I had several personal interactions with Mr Shanbhag. In fact, I used to seek him out on some pretext or the other and engage him in a chat. And I always went back richer with ideas, and books of course. It is due to his advice I bought Toynbee’s abridged one-volume edition of “A Study of History”. This international edition even has the store’s name prominently printed on the dust jacket! And it was he who advised me on the hardcover editions of Orwell’s “Animal Farm” and “1984”. “Look at the embossed spine”, he said, as he removed the dust jackets. And he also told me how these would be great purchases as the paper was acid-free, hence would not “yellow” with time! By the way, Mr Shanbhag was the one who advised me on Bronowski’s book referred to earlier.
Whenever I browse though my collection, I can still remember the advice Mr Shanbagh had given me on nearly each book.
While I mention all of this in the past tense, I am told by friends who visit the store that it still remains the same. Similar collection of books, similar discounts, similar courteous staff and continued attention to the customer. What is perhaps missing is the constant presence of Mr Shanbhag himself who has been ailing for a while now.
I have been in Bangalore for the past eight years and I am lucky that Mr Shanbhag’s daughter, Ms Vidya Virkar, runs the only other Strand store outside Sir PM Road, Mumbai; this one at Manipal Center on Dickenson Road. (There are a few other Strand mini-stores at Bangalore but these are in the campuses of IT companies like Infosys and Wipro). The Bangalore store is decided larger that the Mumbai parent, but follows the same levels of customer service. And an identical product mix and pricing strategy. The lovely Ms Vidya Virkar continues her father’s work at Bangalore.
Needless to say, my personal collection of books is built nearly entirely from purchases made at Strand.
Mr Shanbhag’s contribution to the business of books has been so great that he has been the only book retailer to have ever been awarded a Padma Shri! An appropriate token of appreciation for this great man who decided some 60 years ago that his mission in life was to provide great books to his customers at affordable prices!

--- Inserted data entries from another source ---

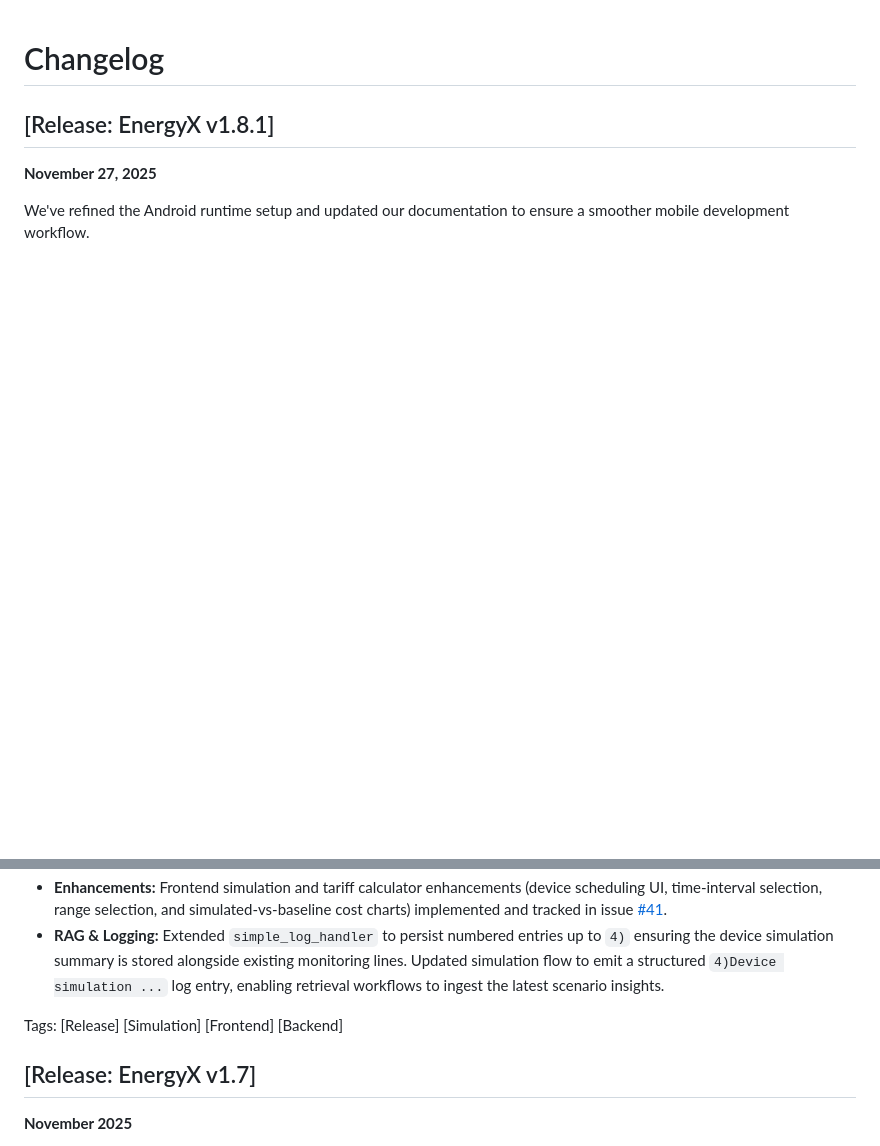
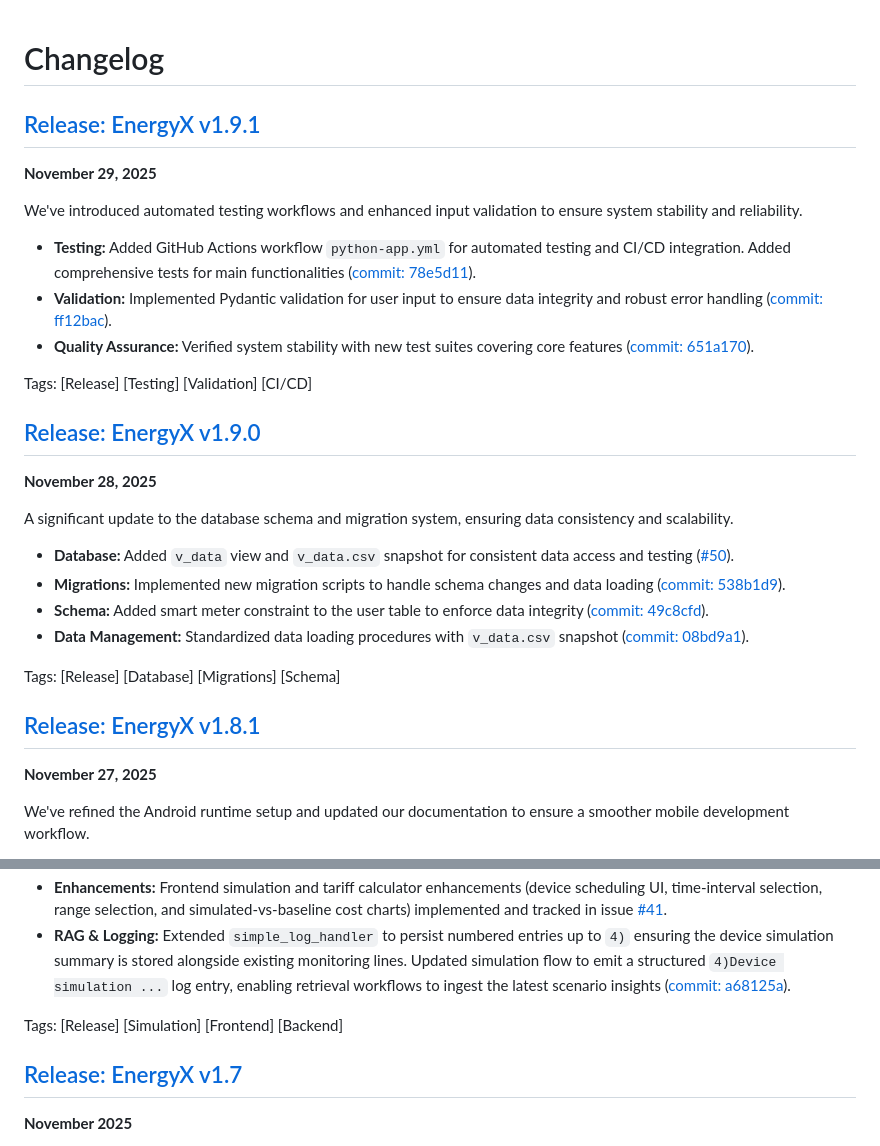
Before and after one commit to ValeriaPostica/EnergyX_Team_4, a Markdown page: CHANGELOG.md, 2 parts joined by grey strips. GitHub-like rendering; blank space fills up the shorter version.

Commit message:
Improved changelog

```diff
--- a/CHANGELOG.md
+++ b/CHANGELOG.md
@@ -1,6 +1,31 @@
 # Changelog
 
-## [Release: EnergyX v1.8.1]
+## [Release: EnergyX v1.9.1](https://github.com/ValeriaPostica/EnergyX_Team_4/releases/tag/v1.9.1)
+**November 29, 2025**
+
+We've introduced automated testing workflows and enhanced input validation to ensure system stability and reliability.
+
+*   **Testing:** Added GitHub Actions workflow `python-app.yml` for automated testing and CI/CD integration. Added comprehensive tests for main functionalities ([commit: 78e5d11](https://github.com/ValeriaPostica/EnergyX_Team_4/commit/78e5d11)).
+*   **Validation:** Implemented Pydantic validation for user input to ensure data integrity and robust error handling ([commit: ff12bac](https://github.com/ValeriaPostica/EnergyX_Team_4/commit/ff12bac)).
+*   **Quality Assurance:** Verified system stability with new test suites covering core features ([commit: 651a170](https://github.com/ValeriaPostica/EnergyX_Team_4/commit/651a170)).
+
+Tags:
+[Release] [Testing] [Validation] [CI/CD]
+
+## [Release: EnergyX v1.9.0](https://github.com/ValeriaPostica/EnergyX_Team_4/releases/tag/v1.9.0)
+**November 28, 2025**
+
+A significant update to the database schema and migration system, ensuring data consistency and scalability.
+
+*   **Database:** Added `v_data` view and `v_data.csv` snapshot for consistent data access and testing ([#50](https://github.com/ValeriaPostica/EnergyX_Team_4/pull/50)).
+*   **Migrations:** Implemented new migration scripts to handle schema changes and data loading ([commit: 538b1d9](https://github.com/ValeriaPostica/EnergyX_Team_4/commit/538b1d9)).
+*   **Schema:** Added smart meter constraint to the user table to enforce data integrity ([commit: 49c8cfd](https://github.com/ValeriaPostica/EnergyX_Team_4/commit/49c8cfd)).
+*   **Data Management:** Standardized data loading procedures with `v_data.csv` snapshot ([commit: 08bd9a1](https://github.com/ValeriaPostica/EnergyX_Team_4/commit/08bd9a1)).
+
+Tags:
+[Release] [Database] [Migrations] [Schema]
+
+## [Release: EnergyX v1.8.1](https://github.com/ValeriaPostica/EnergyX_Team_4/releases/tag/v1.8.1)
 **November 27, 2025**
 
 We've refined the Android runtime setup and updated our documentation to ensure a smoother mobile development workflow.
@@ -23,9 +48,9 @@ Introducing comprehensive device simulation capabilities. Users can now schedule
 *   **Enhancements:** Frontend simulation and tariff calculator enhancements (device scheduling UI, time-interval selection, range selection, and simulated-vs-baseline cost charts) implemented and tracked in issue [#41](https://github.com/ValeriaPostica/EnergyX_Team_4/issues/41).
-*   **RAG & Logging:** Extended `simple_log_handler` to persist numbered entries up to `4)` ensuring the device simulation summary is stored alongside existing monitoring lines. Updated simulation flow to emit a structured `4)Device simulation ...` log entry, enabling retrieval workflows to ingest the latest scenario insights.
+*   **RAG & Logging:** Extended `simple_log_handler` to persist numbered entries up to `4)` ensuring the device simulation summary is stored alongside existing monitoring lines. Updated simulation flow to emit a structured `4)Device simulation ...` log entry, enabling retrieval workflows to ingest the latest scenario insights ([commit: a68125a](https://github.com/ValeriaPostica/EnergyX_Team_4/commit/a68125a)).
 
 Tags:
 [Release] [Simulation] [Frontend] [Backend]
 
-## [Release: EnergyX v1.7]
+## [Release: EnergyX v1.7](https://github.com/ValeriaPostica/EnergyX_Team_4/releases/tag/v1.7)
 **November 2025**
 
```
Also changed, not shown: other parts of CHANGELOG.md (+26 -26 lines).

And that brings me to a little anecdote which I will never ever forget. Way back in the 80’s, I had selected my books and realized that I was short of some Rs 150 on the billed amount of Rs 1200. And this was after the usual 20% discounts etc. Those were the days before I had acquired my first credit card and I hence had to settle the bill in cash. I felt a bit sheepish and was figuring out which book to drop from my selection when Mr Shanbhag sauntered upto the cashier’s desk. Even as I was struggling with my dilemma, he had his staff pack my entire selection and hand the bag to me. Before I could say something, Mr Shanbhag gently said,” Never mind about the remaining amount. You have selected these books since you wanted them, and you must take them all. Thank you for visiting our store. And enjoy the books.” Mr Shanbhag held the door open for me as I stepped out. Wondering how some people can go so much out of the way to make others happy.
Mr Shanbhag, you do not know me, and I have not seen you for nearly a decade now. But I want to convey to you my heartfelt thanks for all the joys you have continued to bring to me over the years, including my years in Bangalore.
Thanks you, sir!